PROBLEM: No pictures, nothing altered: return the data below.

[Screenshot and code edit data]
..............................

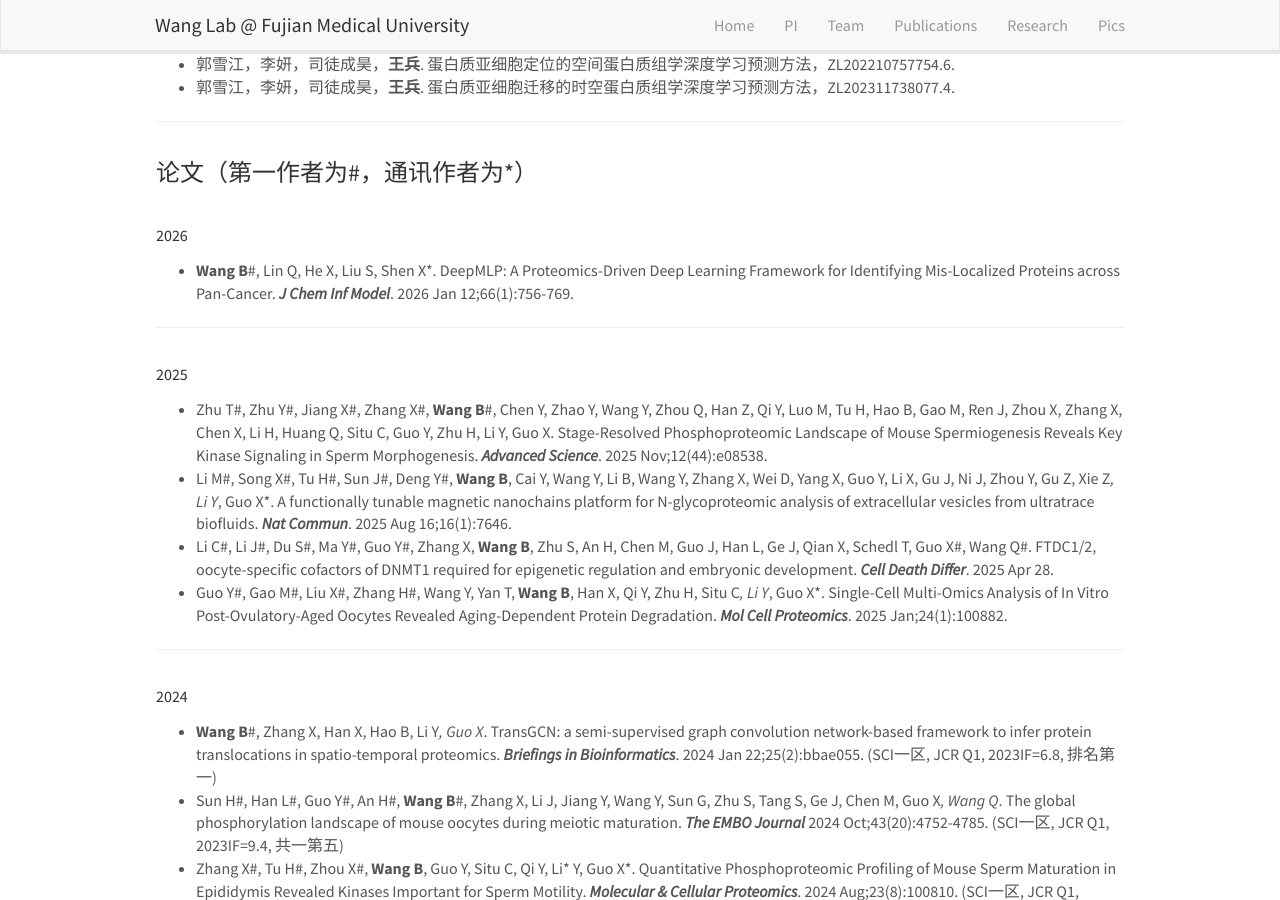
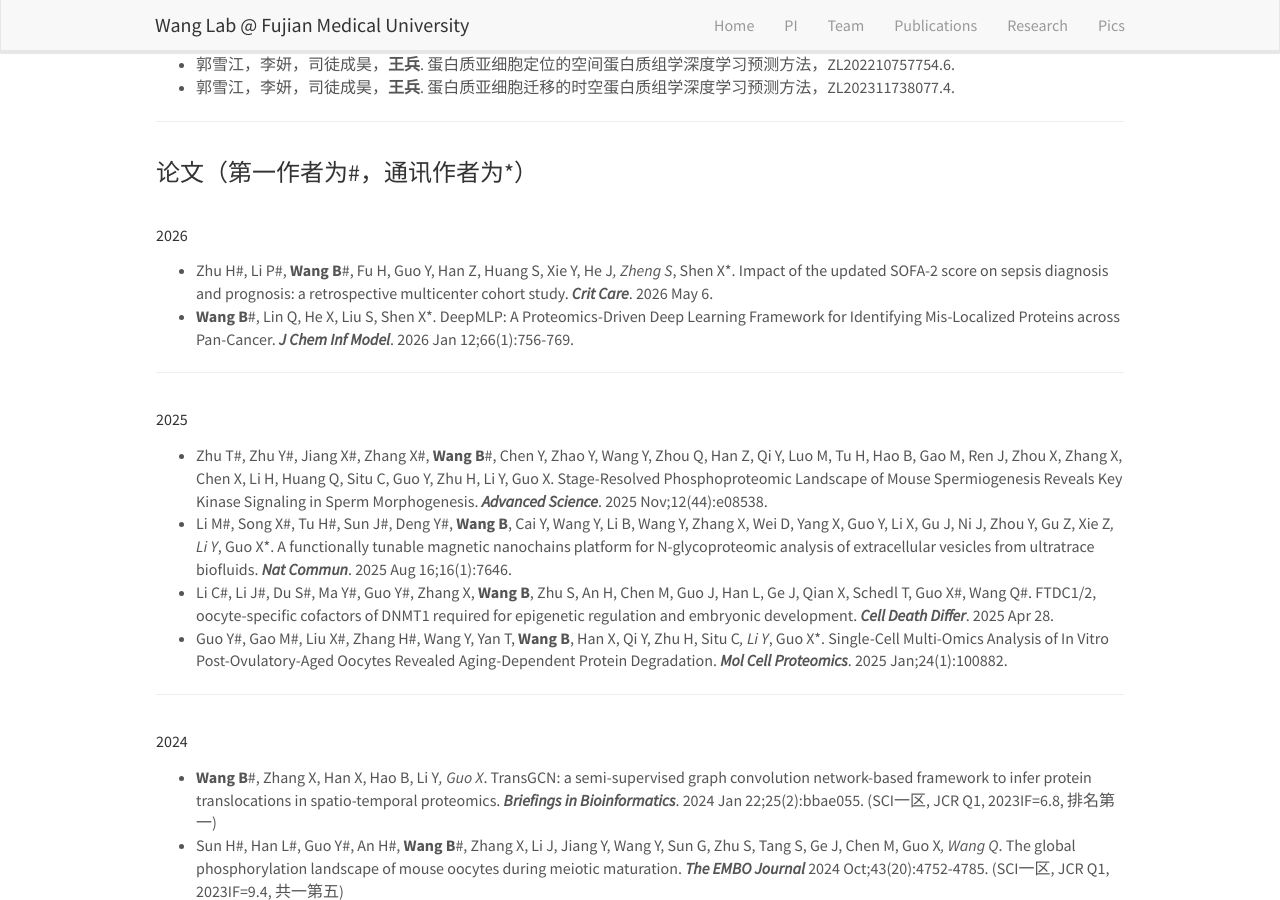
Before and after one commit to wangbing587/wangbing587.github.io, a Jekyll site: the page built from _pages/publications.md, in a window 1280 px wide and 900 px high, scrolled down 379 px. Built offline with Jekyll 4.4.1, drawn with Linux system fonts in a browser that asks for light colours.

Commit message:
Update publications.md

```diff
--- a/_pages/publications.md
+++ b/_pages/publications.md
@@ -23,6 +23,7 @@ permalink: /publications/
 
 # <font size="5">论文（第一作者为#，通讯作者为*）</font>
 ## <font size="3">2026</font>
+- Zhu H#, Li P#, **Wang B**#, Fu H, Guo Y, Han Z, Huang S, Xie Y, He J*, Zheng S*, Shen X*. Impact of the updated SOFA-2 score on sepsis diagnosis and prognosis: a retrospective multicenter cohort study. ___Crit Care___. 2026 May 6.
 - **Wang B**#, Lin Q, He X, Liu S, Shen X*. DeepMLP: A Proteomics-Driven Deep Learning Framework for Identifying Mis-Localized Proteins across Pan-Cancer. ___J Chem Inf Model___. 2026 Jan 12;66(1):756-769.
 <hr />
 
```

..............................

RESULT OF THIS EXERCISE:
Before and after one commit to wangbing587/wangbing587.github.io, a Jekyll site: the page built from _pages/publications.md, in a window 1280 px wide and 900 px high, scrolled down 379 px. Built offline with Jekyll 4.4.1, drawn with Linux system fonts in a browser that asks for light colours.

Commit message:
Update publications.md

```diff
--- a/_pages/publications.md
+++ b/_pages/publications.md
@@ -23,6 +23,7 @@ permalink: /publications/
 
 # <font size="5">论文（第一作者为#，通讯作者为*）</font>
 ## <font size="3">2026</font>
+- Zhu H#, Li P#, **Wang B**#, Fu H, Guo Y, Han Z, Huang S, Xie Y, He J*, Zheng S*, Shen X*. Impact of the updated SOFA-2 score on sepsis diagnosis and prognosis: a retrospective multicenter cohort study. ___Crit Care___. 2026 May 6.
 - **Wang B**#, Lin Q, He X, Liu S, Shen X*. DeepMLP: A Proteomics-Driven Deep Learning Framework for Identifying Mis-Localized Proteins across Pan-Cancer. ___J Chem Inf Model___. 2026 Jan 12;66(1):756-769.
 <hr />
 
```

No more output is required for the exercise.